**What needs to be done**
Please copy out every line in the entries that includes the word "pickedFile".

**Recorded data**
=== Section Start ===

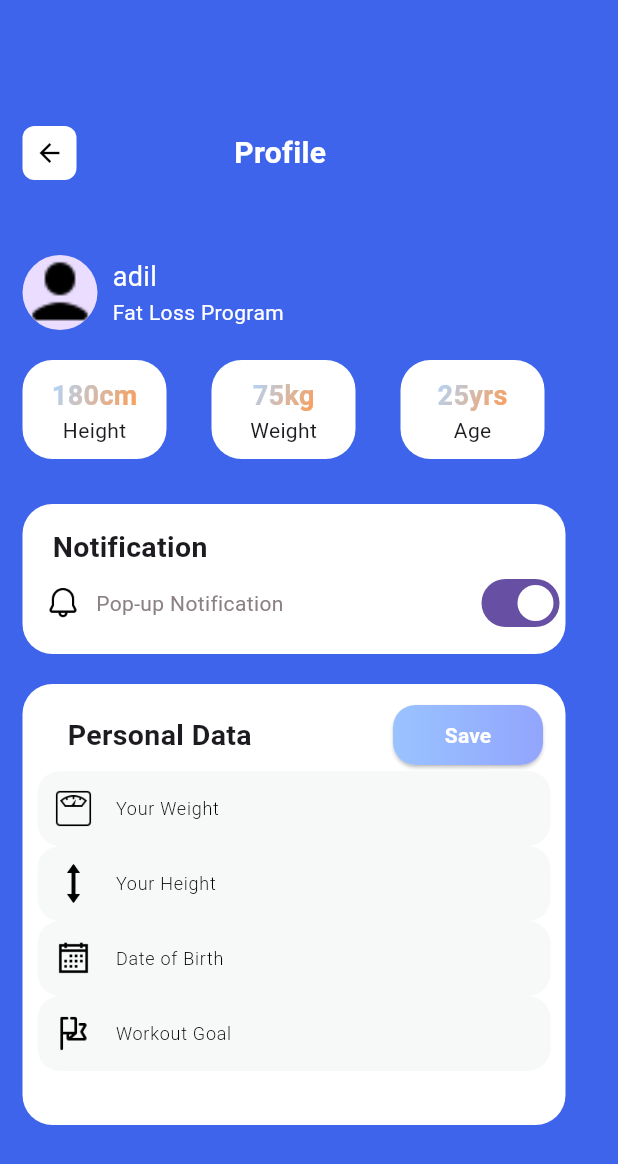
After one commit to broface99/WorkoutApp, a Flutter app: the ProfileScreen screen opened by its route, on a phone screen of 412 x 824 dp. The commit adds this screen. Shown: the top 1164 px of the screen. Run offline on Flutter 3.47's test engine with Material 3 defaults, Android fonts, the phone set to English and light mode, and no system bars; our stand-ins replace image_picker.

Commit message:
finished profile page

```diff
--- a/lib/Pages/home_page.dart
+++ b/lib/Pages/home_page.dart
@@ -18,12 +18,13 @@ class HomeScreen extends StatelessWidget {
 
               ElevatedButton(
                onPressed: (){
-                  Navigator.pushNamed(context, '/notification');
+                  Navigator.pushNamed(context, '/nav');
                 },
-                 child: Text('Notification'))
+                 child: Text('profile'))
             ],
           ),
         ),
+
       ),
     );
   }
--- a/lib/Pages/notification_page.dart
+++ b/lib/Pages/notification_page.dart
@@ -215,18 +215,15 @@ class NotificationScreen extends StatelessWidget {
                 ],
               ),
               SizedBox(height: 15,),
-              Container(
-                width: double.infinity,
-                height: 1,
-                color: Colors.white,
-              ),
-              SizedBox(height: 20,),
+
+
 
 
             ],
           ),
         ),
       ),
+
     );
   }
 }
--- /dev/null
+++ b/lib/Pages/profile_page.dart
@@ -0,0 +1,422 @@
+// ignore_for_file: prefer_const_constructors, prefer_const_literals_to_create_immutables
+import 'package:flutter/material.dart';
+import 'package:image_picker/image_picker.dart';
+import 'dart:io';
+
+class ProfileScreen extends StatefulWidget {
+  const ProfileScreen({Key? key}) : super(key: key);
+
+  @override
+  _ProfileScreenState createState() => _ProfileScreenState();
+}
+
+class _ProfileScreenState extends State<ProfileScreen> {
+  bool _isNotificationOn = true; // Initial state of the switch
+  File? _imageFile;
+  final ImagePicker _picker = ImagePicker();
+
+  Future<void> _pickImage() async {
+    final pickedFile = await _picker.pickImage(source: ImageSource.gallery);
+    if (pickedFile != null) {
+      setState(() {
+        _imageFile = File(pickedFile.path);
+      });
+    }
+  }
+
+  @override
+  Widget build(BuildContext context) {
+    return Scaffold(
+      backgroundColor: Color(0xFF3D64EB),
+      body: Center(
+        child: SingleChildScrollView(
+          child: SafeArea(
+            child: Column(
+              crossAxisAlignment: CrossAxisAlignment.start,
+              children: [
+                SizedBox(height: 10),
+                Row(
+                  children: [
+                    SizedBox(width: 15),
+                    Container(
+                      width: 36,
+                      height: 36,
+                      decoration: BoxDecoration(
+                        borderRadius: BorderRadius.circular(8.0),
+                        color: Colors.white,
+                      ),
+                      child: IconButton(
+                        icon: Icon(
+                          Icons.arrow_back,
+                          color: Colors.black,
+                          size: 20,
+                        ),
+                        onPressed: () {
+                          Navigator.of(context).pop();
+                        },
+                      ),
+                    ),
+                    SizedBox(width: 105),
+                    Text(
+                      'Profile',
+                      style: TextStyle(
+                          color: Colors.white,
+                          fontWeight: FontWeight.bold,
+                          fontSize: 20),
+                    )
+                  ],
+                ),
+                SizedBox(height: 50),
+                Row(
+                  children: [
+                    SizedBox(width: 15),
+                    GestureDetector(
+                      onTap: _pickImage,
+                      child: CircleAvatar(
+                        radius: 25,
+                        backgroundImage: _imageFile == null
+                            ? AssetImage('assets/images/default_user.png')
+                            : FileImage(_imageFile!) as ImageProvider,
+                      ),
+                    ),
+                    SizedBox(width: 10),
+                    Column(
+                      crossAxisAlignment: CrossAxisAlignment.start,
+                      children: [
+                        Text(
+                          'adil',
+                          style: TextStyle(
+                              fontSize: 18,
+                              color: Color.fromARGB(255, 255, 255, 255)),
+                        ),
+                        SizedBox(height: 1),
+                        Text(
+                          'Fat Loss Program',
+                          style: TextStyle(
+                              fontSize: 14,
+                              color: Color.fromARGB(255, 255, 255, 255)),
+                        )
+                      ],
+                    ),
+                  ],
+                ),
+                SizedBox(height: 20),
+                Row(
+                  children: [
+                    SizedBox(width: 15),
+                    Container(
+                      width: 96,
+                      height: 66,
+                      decoration: BoxDecoration(
+                        color: Color.fromARGB(255, 255, 255, 255),
+                        borderRadius: BorderRadius.circular(20),
+                      ),
+                      child: Center(
+                        child: Column(
+                          children: [
+                            SizedBox(height: 11),
+                            ShaderMask(
+                              shaderCallback: (Rect bounds) {
+                                return LinearGradient(
+                                  colors: [Color(0xFFafd7ff), Color(0xFFfd9b52)],
+                                  begin: Alignment.topLeft,
+                                  end: Alignment.bottomRight,
+                                ).createShader(bounds);
+                              },
+                              child: Text(
+                                '180cm',
+                                style: TextStyle(
+                                  fontSize: 18,
+                                  color: Colors.white, // Set the text color to white to apply the gradient
+                                  fontWeight: FontWeight.bold,
+                                ),
+                              ),
+                            ),
+                            Text('Height')
+                          ],
+                        ),
+                      ),
+                    ),
+                    SizedBox(width: 30),
+                    Container(
+                      width: 96,
+                      height: 66,
+                      decoration: BoxDecoration(
+                        color: Color.fromARGB(255, 255, 255, 255),
+                        borderRadius: BorderRadius.circular(20),
+                      ),
+                      child: Center(
+                        child: Column(
+                          children: [
+                            SizedBox(height: 11),
+                            ShaderMask(
+                              shaderCallback: (Rect bounds) {
+                                return LinearGradient(
+                                  colors: [Color(0xFFafd7ff), Color(0xFFfd9b52)],
+                                  begin: Alignment.topLeft,
+                                  end: Alignment.bottomRight,
+                                ).createShader(bounds);
+                              },
+                              child: Text(
+                                '75kg',
+                                style: TextStyle(
+                                  fontSize: 18,
+                                  color: Colors.white, // Set the text color to white to apply the gradient
+                                  fontWeight: FontWeight.bold,
+                                ),
+                              ),
+                            ),
+                            Text('Weight')
+                          ],
+                        ),
+                      ),
+                    ),
+                    SizedBox(width: 30),
+                    Container(
+                      width: 96,
+                      height: 66,
+                      decoration: BoxDecoration(
+                        color: Color.fromARGB(255, 255, 255, 255),
+                        borderRadius: BorderRadius.circular(20),
+                      ),
+                      child: Center(
+                        child: Column(
+                          children: [
+                            SizedBox(height: 11),
+                            ShaderMask(
+                              shaderCallback: (Rect bounds) {
+                                return LinearGradient(
+                                  colors: [Color(0xFFafd7ff), Color(0xFFfd9b52)],
+                                  begin: Alignment.topLeft,
+                                  end: Alignment.bottomRight,
+                                ).createShader(bounds);
+                              },
+                              child: Text(
+                                '25yrs',
+                                style: TextStyle(
+                                  fontSize: 18,
+                                  color: Colors.white, // Set the text color to white to apply the gradient
+                                  fontWeight: FontWeight.bold,
+                                ),
+                              ),
+                            ),
+                            Text('Age')
+                          ],
+                        ),
+                      ),
+                    ),
+                  ],
+                ),
+                SizedBox(height: 30),
+                Row(
+                  children: [
+                    SizedBox(width: 15),
+                    Container(
+                      width: 362,
+                      height: 100,
+                      decoration: BoxDecoration(
+                        color: Color.fromARGB(255, 255, 255, 255),
+                        borderRadius: BorderRadius.circular(20),
+                      ),
+                      child: Column(
+                        children: [
+                          SizedBox(height: 15),
+                          Row(
+                            children: [
+                              SizedBox(width: 20),
+                              Text('Notification', style: TextStyle(fontSize: 19, fontWeight: FontWeight.bold)),
+                            ],
+                          ),
+                          Row(
+                            children: [
+                              SizedBox(width: 15),
+                              Image.asset(
+                                'assets/images/notification.png',
+                                width: 24,
+                                height: 24,
+                              ),
+                              SizedBox(width: 10),
+                              Text('Pop-up Notification', style: TextStyle(color: Color(0xFF8b8183))),
+                              Spacer(),
+                              Switch(
+                                value: _isNotificationOn,
+                                onChanged: (bool newValue) {
+                                  setState(() {
+                                    _isNotificationOn = newValue;
+                                  });
+                                },
+                              ),
+                            ],
+                          ),
+                        ],
+                      ),
+                    ),
+                  ],
+                ),
+                SizedBox(height: 20),
+                Row(
+                  children: [
+                    SizedBox(width: 15),
+                    Container(
+                      width: 362,
+                      height: 294,
+                      decoration: BoxDecoration(
+                        color: Color.fromARGB(255, 255, 255, 255),
+                        borderRadius: BorderRadius.circular(20),
+                      ),
+                      child: Column(
+                        children: [
+                          SizedBox(height: 10),
+                          Row(
+                            children: [
+                              SizedBox(width: 30),
+                              Text('Personal Data', style: TextStyle(fontSize: 19, fontWeight: FontWeight.bold)),
+                              Spacer(),
+                              ElevatedButton(
+                                style: ElevatedButton.styleFrom(
+                                  padding: EdgeInsets.zero, // Remove default padding
+                                  shape: RoundedRectangleBorder(
+                                    borderRadius: BorderRadius.circular(15), // Rounded corners
+                                  ),
+                                ),
+                                onPressed: () {
+                                  // Your button press action
+                                },
+                                child: Ink(
+                                  decoration: BoxDecoration(
+                                    gradient: LinearGradient(
+                                      colors: [Color(0xFF92a5fd), Color(0xFF9ac3ff)], // Gradient colors
+                                      begin: Alignment.centerRight, // Start gradient from right
+                                      end: Alignment.centerLeft, // End gradient at left
+                                    ),
+                                    borderRadius: BorderRadius.circular(15),
+                                  ),
+                                  child: Container(
+                                    constraints: BoxConstraints(
+                                      maxWidth: 100, // Set your desired width
+                                      minHeight: 40, // Set your desired height
+                                    ),
+                                    alignment: Alignment.center,
+                                    child: Text(
+                                      'Save',
+                                      style: TextStyle(
+                                        fontWeight: FontWeight.bold,
+                                        fontSize: 14,
+                                        color: Colors.white,
+                                      ),
+                                    ),
+                                  ),
+                                ),
+                              ),
+                              SizedBox(width: 15,)
+                            ],
+                          ),
+                          Padding(
+                            padding: const EdgeInsets.symmetric(horizontal: 10),
+                            child: TextField(
+                              style: TextStyle(fontSize: 12),
+                              decoration: InputDecoration(
+                                hintText: 'Your Weight',
+                                hintStyle: TextStyle(color: Colors.black, fontWeight: FontWeight.w300),
+                                prefixIcon: Padding(
+                                  padding: const EdgeInsets.symmetric(horizontal: 9, vertical: 10),
+                                  child: Image.asset('assets/images/scale.png', width: 10, height: 10),
+                                ),
+                                fillColor: Color(0xFFf7f8f8),
+                                filled: true,
+                                border: OutlineInputBorder(
+                                  borderRadius: BorderRadius.circular(15),
+                                  borderSide: BorderSide.none, // Make the border transparent
+                                ),
+                                focusedBorder: OutlineInputBorder(
+                                  borderSide: BorderSide.none, // Make the focused border transparent
+                                  borderRadius: BorderRadius.circular(17),
+                                ),
+                              ),
+                            ),
+                          ),
+                          Padding(
+                            padding: const EdgeInsets.symmetric(horizontal: 10),
+                            child: TextField(
+                              style: TextStyle(fontSize: 12),
+                              decoration: InputDecoration(
+                                hintText: 'Your Height',
+                                hintStyle: TextStyle(color: Colors.black, fontWeight: FontWeight.w300),
+                                prefixIcon: Padding(
+                                  padding: const EdgeInsets.symmetric(horizontal: 9, vertical: 10),
+                                  child: Image.asset('assets/images/height.png', width: 10, height: 10),
+                                ),
+                                fillColor: Color(0xFFf7f8f8),
+                                filled: true,
+                                border: OutlineInputBorder(
+                                  borderRadius: BorderRadius.circular(15),
+                                  borderSide: BorderSide.none, // Make the border transparent
+                                ),
+                                focusedBorder: OutlineInputBorder(
+                                  borderSide: BorderSide.none, // Make the focused border transparent
+                                  borderRadius: BorderRadius.circular(17),
+                                ),
+                              ),
+                            ),
+                          ),
+                          Padding(
+                            padding: const EdgeInsets.symmetric(horizontal: 10),
+                            child: TextField(
+                              style: TextStyle(fontSize: 12),
+                              decoration: InputDecoration(
+                                hintText: 'Date of Birth',
+                                hintStyle: TextStyle(color: Colors.black, fontWeight: FontWeight.w300),
+                                prefixIcon: Padding(
+                                  padding: const EdgeInsets.symmetric(horizontal: 9, vertical: 10),
+                                  child: Image.asset('assets/images/calendar.png', width: 10, height: 10),
+                                ),
+                                fillColor: Color(0xFFf7f8f8),
+                                filled: true,
+                                border: OutlineInputBorder(
+                                  borderRadius: BorderRadius.circular(15),
+                                  borderSide: BorderSide.none, // Make the border transparent
+                                ),
+                                focusedBorder: OutlineInputBorder(
+                                  borderSide: BorderSide.none, // Make the focused border transparent
+                                  borderRadius: BorderRadius.circular(17),
+                                ),
+                              ),
+                            ),
+                          ),
+                           Padding(
+                            padding: const EdgeInsets.symmetric(horizontal: 10),
+                            child: TextField(
+                              style: TextStyle(fontSize: 12),
+                              decoration: InputDecoration(
+                                hintText: 'Workout Goal',
+                                hintStyle: TextStyle(color: Colors.black, fontWeight: FontWeight.w300),
+                                prefixIcon: Padding(
+                                  padding: const EdgeInsets.symmetric(horizontal: 9, vertical: 10),
+                                  child: Image.asset('assets/images/goal.png', width: 10, height: 10),
+                                ),
+                                fillColor: Color(0xFFf7f8f8),
+                                filled: true,
+                                border: OutlineInputBorder(
+                                  borderRadius: BorderRadius.circular(15),
+                                  borderSide: BorderSide.none, // Make the border transparent
+                                ),
+                                focusedBorder: OutlineInputBorder(
+                                  borderSide: BorderSide.none, // Make the focused border transparent
+                                  borderRadius: BorderRadius.circular(17),
+                                ),
+                              ),
+                            ),
+                          )
+                        ],
+                      ),
+                    ),
+                  ],
+                ),
+              ],
+            ),
+          ),
+        ),
+      ),
+    );
+  }
+}
--- a/lib/Routes/route_generator.dart
+++ b/lib/Routes/route_generator.dart
@@ -6,6 +6,8 @@ import 'package:workoutapp/Pages/signup_page.dart';
 import 'package:workoutapp/Pages/login_page.dart';
 import 'package:workoutapp/Pages/home_page.dart';
 import 'package:workoutapp/Pages/notification_page.dart';
+import 'package:workoutapp/Pages/profile_page.dart';
+import 'package:workoutapp/random_widgets/nav_bar.dart';
 class RouteGenerator {
 
   static Route<dynamic> generateRoute(RouteSettings settings) {
@@ -22,6 +24,12 @@ class RouteGenerator {
           return MaterialPageRoute(builder: (_) => HomeScreen());
       case '/notification':
           return MaterialPageRoute(builder: (_) => NotificationScreen());
+      case '/profile':
+          return MaterialPageRoute(builder: (_) => ProfileScreen());
+      case '/nav':
+          return MaterialPageRoute(builder: (_) => MyNavBar());
+
+
 
 
 
--- /dev/null
+++ b/lib/random_widgets/nav_bar.dart
@@ -0,0 +1,58 @@
+import 'package:flutter/material.dart';
+import 'package:workoutapp/Pages/home_page.dart';
+import 'package:workoutapp/Pages/notification_page.dart';
+import 'package:workoutapp/Pages/profile_page.dart';
+
+class MyNavBar extends StatefulWidget {
+  const MyNavBar({Key? key}) : super(key: key);
+
+  @override
+  State<MyNavBar> createState() => _MyNavBarState();
+}
+
+class _MyNavBarState extends State<MyNavBar> {
+  int _selectedIndex = 0;
+
+  List<Widget> body = const [
+    HomeScreen(),
+    ProfileScreen(),
+    NotificationScreen()
+  ];
+
+  void _onItemTapped(int index) {
+    setState(() {
+      _selectedIndex = index;
+    });
+  }
+
+  @override
+  Widget build(BuildContext context) {
+    return Scaffold(
+      body: Center(
+        child: body[_selectedIndex],
+      ),
+      bottomNavigationBar: BottomNavigationBar(
+        currentIndex: _selectedIndex,
+        onTap: (int newIndex){
+          setState(() {
+            _selectedIndex = newIndex;
+          });
+        },
+        items: [
+          BottomNavigationBarItem(
+            label:'Home',
+            icon: Icon(Icons.home)
+            ),
+            BottomNavigationBarItem(
+            label:'Profile',
+            icon: Icon(Icons.person)
+            ),
+            BottomNavigationBarItem(
+            label:'Notif',
+            icon: Icon(Icons.notifications)
+            ),
+        ],
+      ),
+    );
+  }
+}
```
Also changed, not shown: pubspec.yaml (+7 -0 lines), assets/images/calendar.png (added), assets/images/default_user.png (added), assets/images/goal.png (added), assets/images/height.png (added), assets/images/notification.png (added), assets/images/scale.png (added), pubspec.lock, 5 other files.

=== Section End ===

**Response below**
+    final pickedFile = await _picker.pickImage(source: ImageSource.gallery);
+    if (pickedFile != null) {
+        _imageFile = File(pickedFile.path);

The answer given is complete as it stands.